I was able to take 2 girls from my Secundaria school with me to the camp: Vianca, who I’ve been close with since the beginning; and Linda, who I didn’t know very well before the camp. Let me tell you a little about the girls. Vianca is 16 and is in her last year of high school. She’s vibrant, loud, outgoing, social, and a born leader. I chose to take Vianca for obvious reasons. During the first session at camp the girls were asked to volunteer to stand up in front of the group and say what their expectations were for the camp. Vianca was the first one with her hand up. I knew from the very beginning that Vianca was going to thrive at this camp. Linda, on the other hand, is a different story. She’s quiet and reserved, she doesn’t talk a lot, and she’s more comfortable one-on-one than in front of a crowd. Linda has all the capabilities to be a leader, but she is often over-shadowed by her more boisterous peers. At the beginning of the camp I noticed that she followed Vianca wherever she went. Vianca had already made new friends, but Linda would just tag along. I chose to bring Linda to encourage, or even force her, to break out of her shell, but my idea wasn’t working. I didn’t know what to do. I hoped that after she built some trust with her team and got to know the other girls a little better that she’d be a little more outgoing. My hopes came true. By the end of the camp, Linda was surrounded by new friends. In their free time Linda and Vianca didn’t flock to each other but rather spent their free time with their teammates or roommates. Linda did exactly what I hoped she’d do- she broke out of her shell and established her independence. If she learned nothing else from the camp, at least she realized that she is her own person and doesn’t need to follow along in the shadows.
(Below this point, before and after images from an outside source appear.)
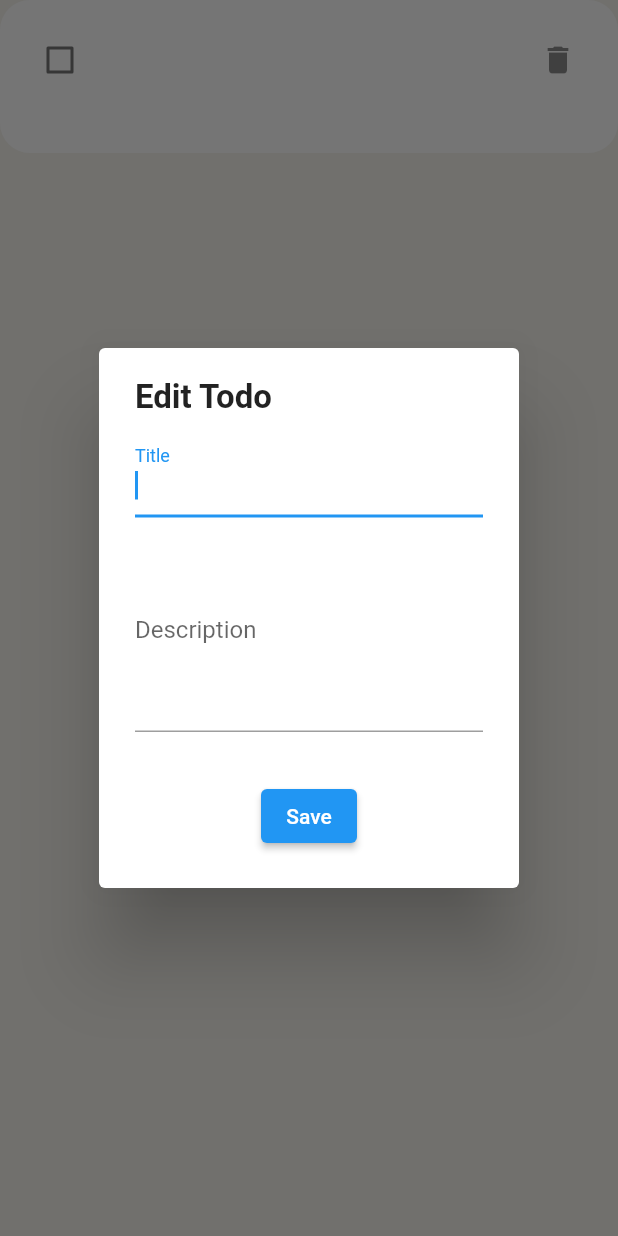
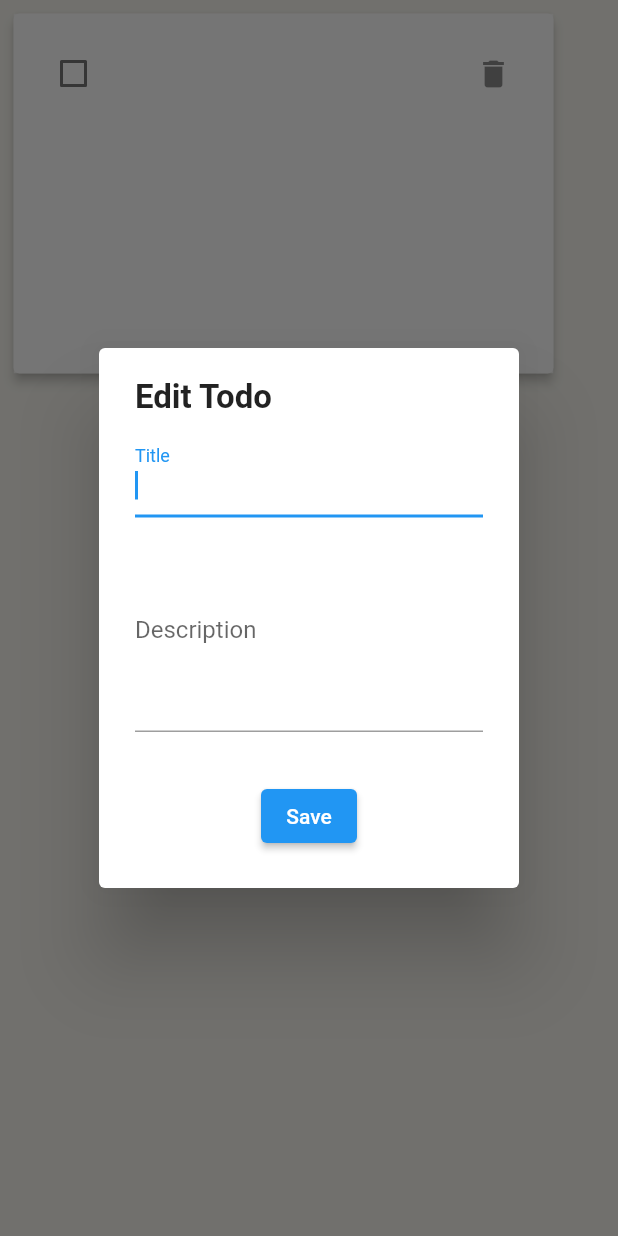
Before and after one commit to sukesukejijii/flutter_firebase_todo_app, a Flutter app: the TodoWidget widget shown alone on an empty page, opened directly with empty values, after a tap on the "delete" icon, on a phone screen of 412 x 824 dp. Run offline on Flutter 3.47's test engine with Material 2 defaults, Android fonts, the phone set to English and light mode, and no system bars; our stand-ins replace cloud_firestore, firebase_core, flutter_riverpod, url_launcher_web; missing offline and left inert: cloud_firestore_web, firebase_core_web; accounts and stored records are empty.

Commit message:
some changes

```diff
--- a/lib/api/firebase_api.dart
+++ b/lib/api/firebase_api.dart
@@ -18,10 +18,7 @@ class FirebaseApi {
   static Stream<List<Todo>> readTodos() {
     return FirebaseFirestore.instance
         .collection('todo')
-        .orderBy(
-          'createdTime',
-          descending: false,
-        )
+        .orderBy('createdTime')
         .snapshots()
         .transform(Utils.transformer(Todo.fromJson)
             as StreamTransformer<QuerySnapshot, List<Todo>>);
--- a/lib/page/home_page.dart
+++ b/lib/page/home_page.dart
@@ -1,7 +1,7 @@
 import 'package:firebase_setup/api/firebase_api.dart';
 import 'package:firebase_setup/main.dart';
 import 'package:firebase_setup/model/todo.dart';
-import 'package:firebase_setup/provider/providers.dart';
+import 'package:firebase_setup/provider/selected_page.dart';
 import 'package:firebase_setup/provider/todos.dart';
 import 'package:firebase_setup/widget/add_todo_dialog_widget.dart';
 import 'package:firebase_setup/widget/todo_list_widget.dart';
--- /dev/null
+++ b/lib/provider/selected_page.dart
@@ -0,0 +1,3 @@
+import 'package:flutter_riverpod/flutter_riverpod.dart';
+
+final selectedPageProvider = StateProvider.autoDispose<int>((ref) => 0);
--- a/lib/widget/add_todo_dialog_widget.dart
+++ b/lib/widget/add_todo_dialog_widget.dart
@@ -1,5 +1,5 @@
 import 'package:firebase_setup/model/todo.dart';
-import 'package:firebase_setup/provider/providers.dart';
+import 'package:firebase_setup/provider/selected_page.dart';
 import 'package:firebase_setup/provider/todos.dart';
 import 'package:firebase_setup/utils.dart';
 import 'package:flutter/material.dart';
--- a/lib/widget/todo_widget.dart
+++ b/lib/widget/todo_widget.dart
@@ -14,9 +14,12 @@ class TodoWidget extends StatelessWidget {
 
   @override
   Widget build(BuildContext context) {
-    return ClipRRect(
-      borderRadius: BorderRadius.circular(20),
-      child: Material(
+    return Card(
+      elevation: 3,
+      margin: EdgeInsets.all(9),
+      child: Container(
+        width: 360,
+        height: 240,
         child: ListTile(
           tileColor: Colors.white.withOpacity(0.75),
           hoverColor: Colors.yellow.withOpacity(0.15),
@@ -34,6 +37,7 @@ class TodoWidget extends StatelessWidget {
           ),
           title: Text(
             todo.title,
+            overflow: TextOverflow.fade,
             style: TextStyle(
               fontWeight: FontWeight.bold,
               color: Theme.of(context).primaryColor,
@@ -44,6 +48,7 @@ class TodoWidget extends StatelessWidget {
             padding: const EdgeInsets.only(top: 15),
             child: Text(
               todo.description,
+              overflow: TextOverflow.fade,
               style: TextStyle(fontSize: 18),
             ),
           ),
```
Also changed, not shown: lib/provider/providers.dart (deleted, +0 -7 lines), lib/widget/todo_list_widget.dart (+12 -22 lines).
The girls may not remember every single thing they learned, but they will never forget the friends they made and the fun they had. Those four days will be something they will talk about for years to come and reminisce about forever.
I am grateful to every one of you that donated for providing those girls with an unforgettable experience. Mil gracias!
“Before you are a leader, success is all about growing yourself. When you become a leader, success is all about growing others.”